As with any popular destination, Florence is more crowded on holidays. I was there on All Saints Day, and the city was flooded with visitors—not that the city couldn’t be enjoyed, but the popular Uffizi Museum and Il Duomo had long waits. However, a visit to the Uffizi Museum is worth any wait. Home of Botticelli’s, “The Birth of Venus,” and works by Da Vinci, it’s no wonder that some visitors to the Uffizi have reported to suffer from Stendhal Syndrome or “Florence Syndrome,” wherein people sometimes faint when they come upon great works of art.
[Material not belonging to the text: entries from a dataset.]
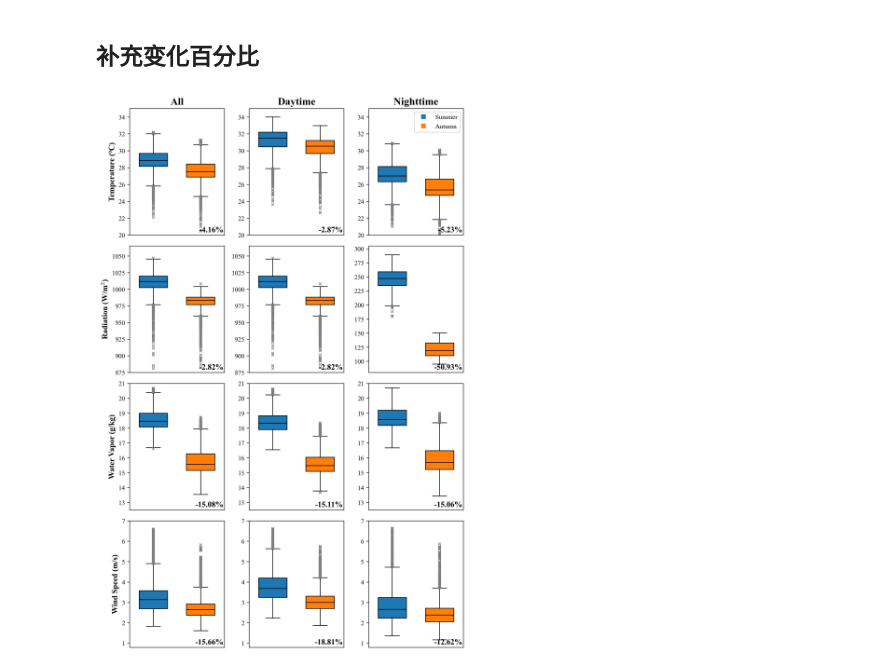
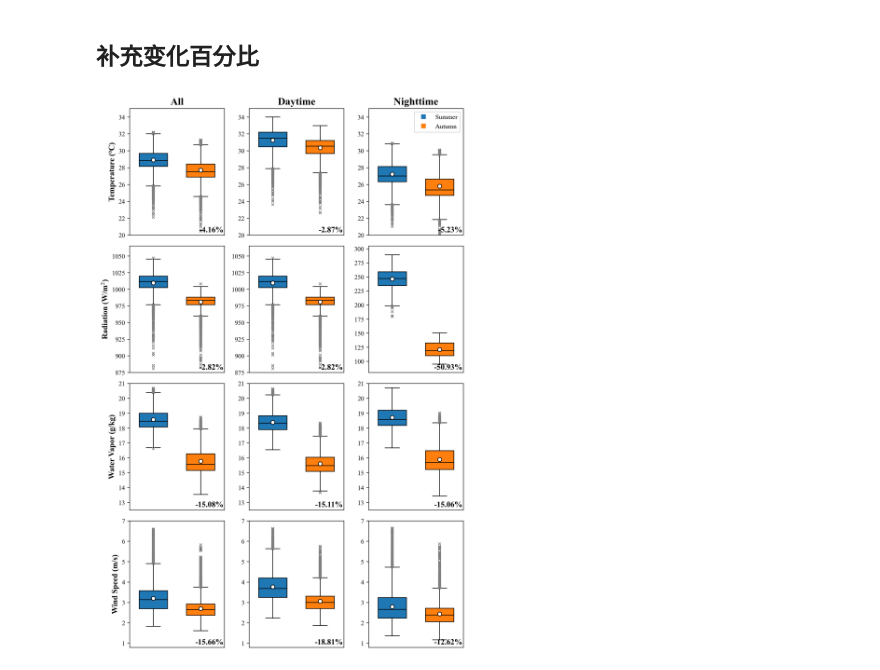
Before and after one commit to Iphisxu/MasterGRAD-Seasonally, a Jupyter notebook: scripts/Ground/Plot_box/batch.ipynb, the cells around one changed output. Cells and saved outputs as stored; diff of their text form; code cells hidden in the pictures.

```diff
--- a/scripts/Ground/Plot_box/batch.ipynb
+++ b/scripts/Ground/Plot_box/batch.ipynb
@@ -288,7 +288,8 @@ for j, variable in enumerate(vars):
 
         # Create boxplot
         box = axs[j, i].boxplot(box_data, patch_artist=True, widths=0.6,
-                                medianprops=medianprop, showfliers=True, flierprops=flierprop)
+                                medianprops=medianprop, showfliers=True, flierprops=flierprop,
+                                showmeans=True,meanprops={'marker':'o','markerfacecolor':'w','markeredgecolor':'black'})
 
         # Set box colors
         colors = ['tab:blue', 'tab:orange']
@@ -299,31 +300,31 @@ for j, variable in enumerate(vars):
         if i == 0:
             axs[j, i].set_ylabel(ylabels[j], rotation=90, fontdict=ylabeldict)
         axs[j, i].set_xticks([])
 
         # Set Y limits
         if i == 2 and j == 1:
             axs[j,i].set_ylim(80,305)
         else:
             axs[j,i].set_ylim(ylimits[variable])
 
         # Calculate and add percentage change
         percentage_change = ((np.nanmean(box_data[1]) - np.nanmean(box_data[0])) / np.nanmean(box_data[0])) * 100
         if percentage_change > 0:
             percent = f'+{percentage_change:.2f}%'
         else:
             percent = f'{percentage_change:.2f}%'
         axs[j, i].text(0.99, 0.01, percent, transform=axs[j, i].transAxes,**textdict)
 
 # Add legend with adjusted position
 legend_handles = [plt.Line2D([0], [0], marker='s', color='w', markerfacecolor=color, markersize=8) for color in ['tab:blue', 'tab:orange']]
 legend_labels = ['Summer', 'Autumn']
 axs[0, -1].legend(legend_handles, legend_labels, bbox_to_anchor=(1, 1))
 
 axs[0, 0].set_title('All', fontdict=strdict)
 axs[0, 1].set_title('Daytime', fontdict=strdict)
 axs[0, 2].set_title('Nighttime', fontdict=strdict)
 
 plt.tight_layout()
 plt.show()
 # %% [output]
-[figure, old version]
+[figure, new version]
```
It is reported that the local hospital is well-acquainted with this problem.
Another place in which some have reported being overcome with artistic majesty is the Accademia di Belle Arti di Firenze—the home of some of Michelangelo’s statues including the superlative statue of David. Located in the foreign district, it is a bit of a walk from the center of the city but worth every step.
A surprising delight is the Salvatore Ferragamo Museum in the fashion district. Not only you see Ferragamo’s current stunning creations (his scarves and footwear are my favorite), you can also see some of his past creations. What I saw was an exhibition of some of his footwear worn by the likes of Queen Elizabeth and Marilyn Monroe. The exhibitions change, however; check the website for details.
For a change of pace, cross the Arno River on the Ponte Vecchio Bridge; built in the middle ages, the Ponte Vecchio houses various shops, particularly jewelry shops. Once over the river, visit the Museo Fondazione Romano, home to medieval treasures, or sit on the Piazza de Pitti near the Palazzo Pitti—a favorite congregating spot.
If Florentine pleasures call to you the way they have to so many artistic souls through the ages, IVHE has a lovely luxury exchange home in the area. See how this works, and view other Italy properties available.
Thank you to travel writer and photographer Sona Schmidt-Harris @Sonag2000